Minnie Vale field day puts spotlight on erosion

A field day for landholders and stakeholders dedicated to reducing soil erosion on farming properties was held at Minnie Vale Station in the Don River Catchment in North Queensland this week.

Presented by Greening Australia in partnership with the Department of Agriculture and Fisheries, the Sustainable Productive Pastures II event addressed issues such as understanding soil properties, renovating techniques and pasture and legume varieties specific to Bowen soils, gully remediation work and how reducing erosion can have economic benefits.

It also showcased the gully erosion works of phase two of the Australian Government’s Reef Trust project – The Don River Catchment Sediment Reduction Project – which has been underway in the region for the past two years.

Learnings from this phase will be used in a new phase of Reef Trust work that will restore a further 400ha of high priority eroding gullies in the region over the coming years.

Greening Australia Science and Programs Leader Eastern Region, Dr Lynise Wearne said the field day was an opportunity for landholders and stakeholders to engage, ask questions and look at ways to improve pasture management that would have widespread benefits including reducing the amount of fine sediment that flows through waterways out on to the Great Barrier Reef.

“By working with landholders and stakeholders we can make a significant impact on the quality of water flowing out to the reef,” Dr Wearne said.

“Through innovative techniques in reducing erosion and through strong partnerships, we are making real positive changes that will have widespread impacts at sea.”

Department of Agriculture and Fisheries (DAF) beef extension officer Jim Fletcher said the

Minnie Vale site was making use of a number of renovation techniques to remediate what had been a fairly run-down paddock of low yield Indian couch.

“The techniques include ripping, offsetting, seeding with pasture and legume varieties, and the use of strategic fertiliser regimes based on geo-referenced soil tests,” Mr Fletcher said.

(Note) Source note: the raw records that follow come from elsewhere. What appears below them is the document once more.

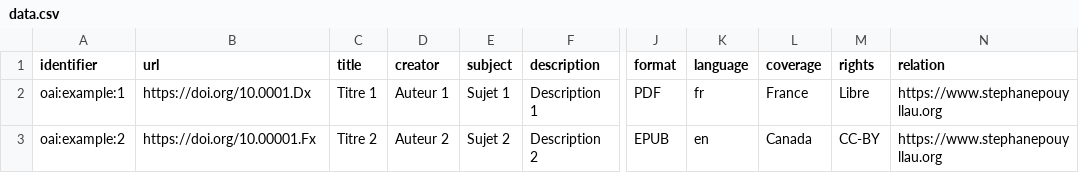
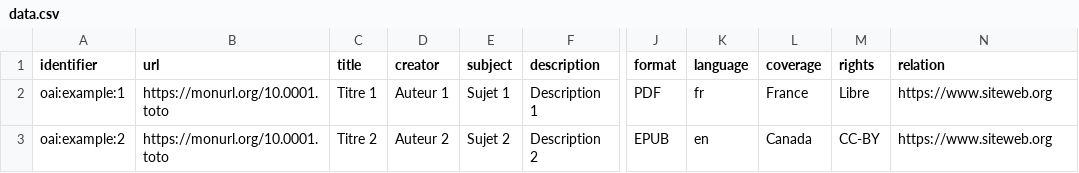
Before and after one commit to spouyllau/csv2oai, a CSV file: data.csv, drawn as a sheet; only a part is shown, gaps mark what is left out; the diff names each change by its address in the sheet, - before the commit and + after, or states it on an @@ line.

```diff
--- a/data.csv
+++ b/data.csv
-B2 (url): https://doi.org/10.0001.Dx
+B2 (url): https://monurl.org/10.0001.toto
-N2:N3 (relation): https://www.stephanepouyllau.org
+N2:N3 (relation): https://www.siteweb.org
-B3 (url): https://doi.org/10.00001.Fx
+B3 (url): https://monurl.org/10.0001.toto
```
Also changed, not shown: 1 other file.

“We invited a small number of graziers (within the local area) to come and have a look at the initial response to the treatments.

“We are now seeing results with a massive amount of forage being grown – this has actually worked very well and shows the productive potential of the soil.

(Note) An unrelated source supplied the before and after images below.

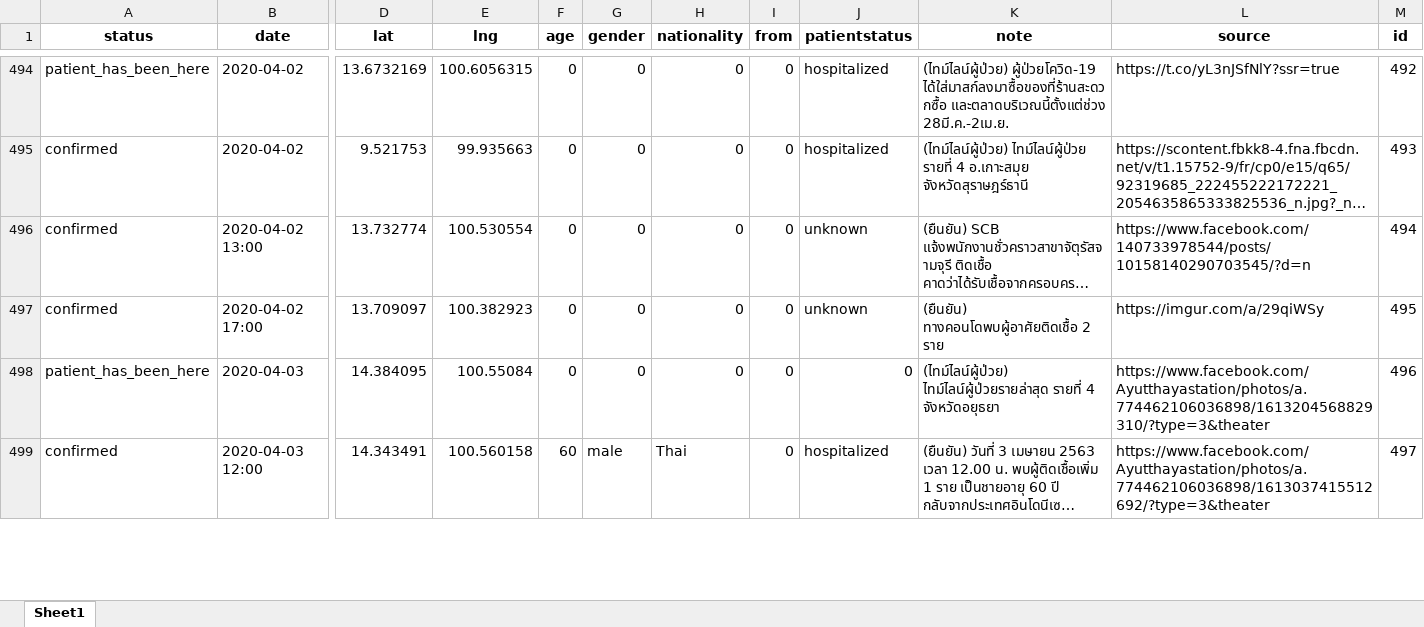
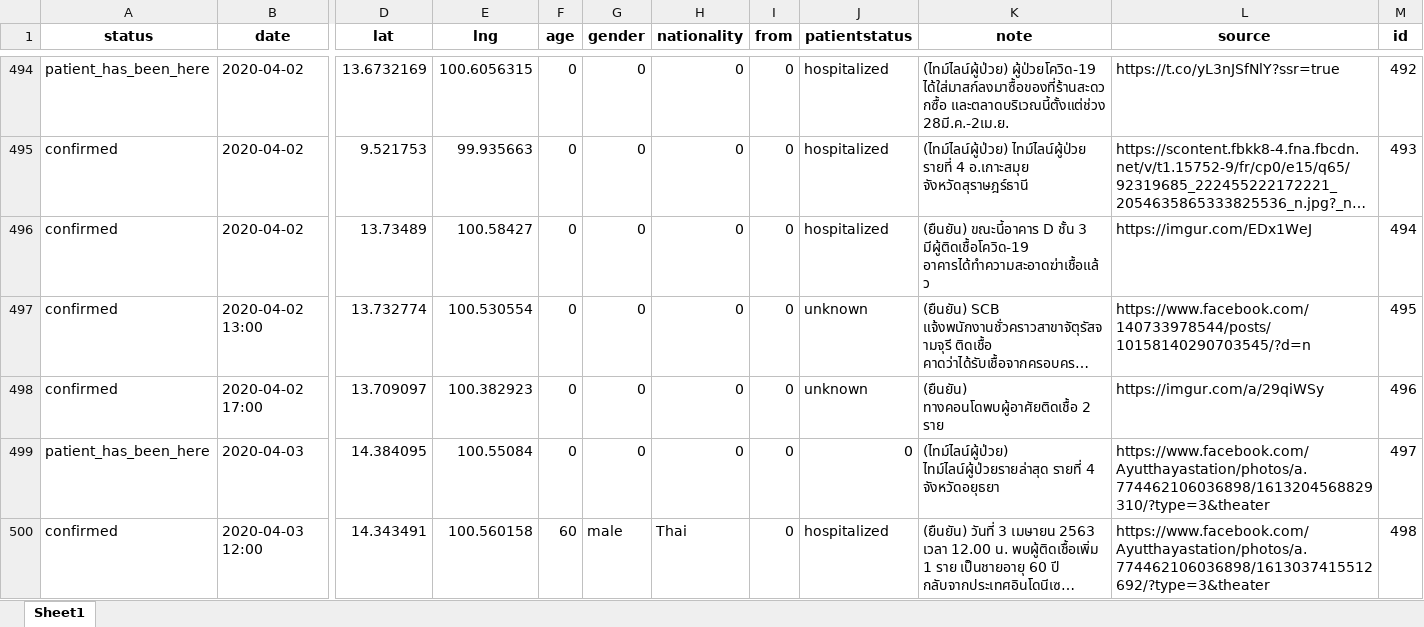
Before and after one commit to COVID19-TCDG/datasets, an Excel workbook: datasets/5lab.xlsx, sheet Sheet1, drawn as a sheet; only a part is shown, gaps mark what is left out; long unchanged cells end in …; values as stored, in another font and other column widths than the file's, no borders; addresses are those after the commit; rows hold the shown columns only; the diff covers the shown part only; the diff names each change by its address in the sheet, - before the commit and + after, or states it on an @@ line.

```diff
--- a/datasets/5lab.xlsx (sheet Sheet1)
+++ b/datasets/5lab.xlsx (sheet Sheet1)
+row 496: confirmed | 2020-04-02 | 13.73489 | 100.58427 | 0 | 0 | 0 | 0 | hospitalized | (ยืนยัน) ขณะนี้อาคาร D ชั้น 3 มีผู้ติดเชื้อโควิด-19 อาคารได้ทำความสะอาดฆ่าเชื้อแล้ว | https://imgur.com/EDx1WeJ | 494
-M497 (id): 494
+M497 (id): 495
-M498 (id): 495
+M498 (id): 496
-M499 (id): 496
+M499 (id): 497
-M500 (id): 497
+M500 (id): 498
```
Also changed, not shown: 14 edited cells elsewhere in this sheet, 2 other files.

“This project is all about demonstrating the benefits of adopting best practice management and letting graziers know about the variety of methods available to improve and rehabilitate pasture and subsequently to improve land condition.

“Improved land condition in turn leads to improved business profitability and better environmental outcomes, so it’s a win- win all round.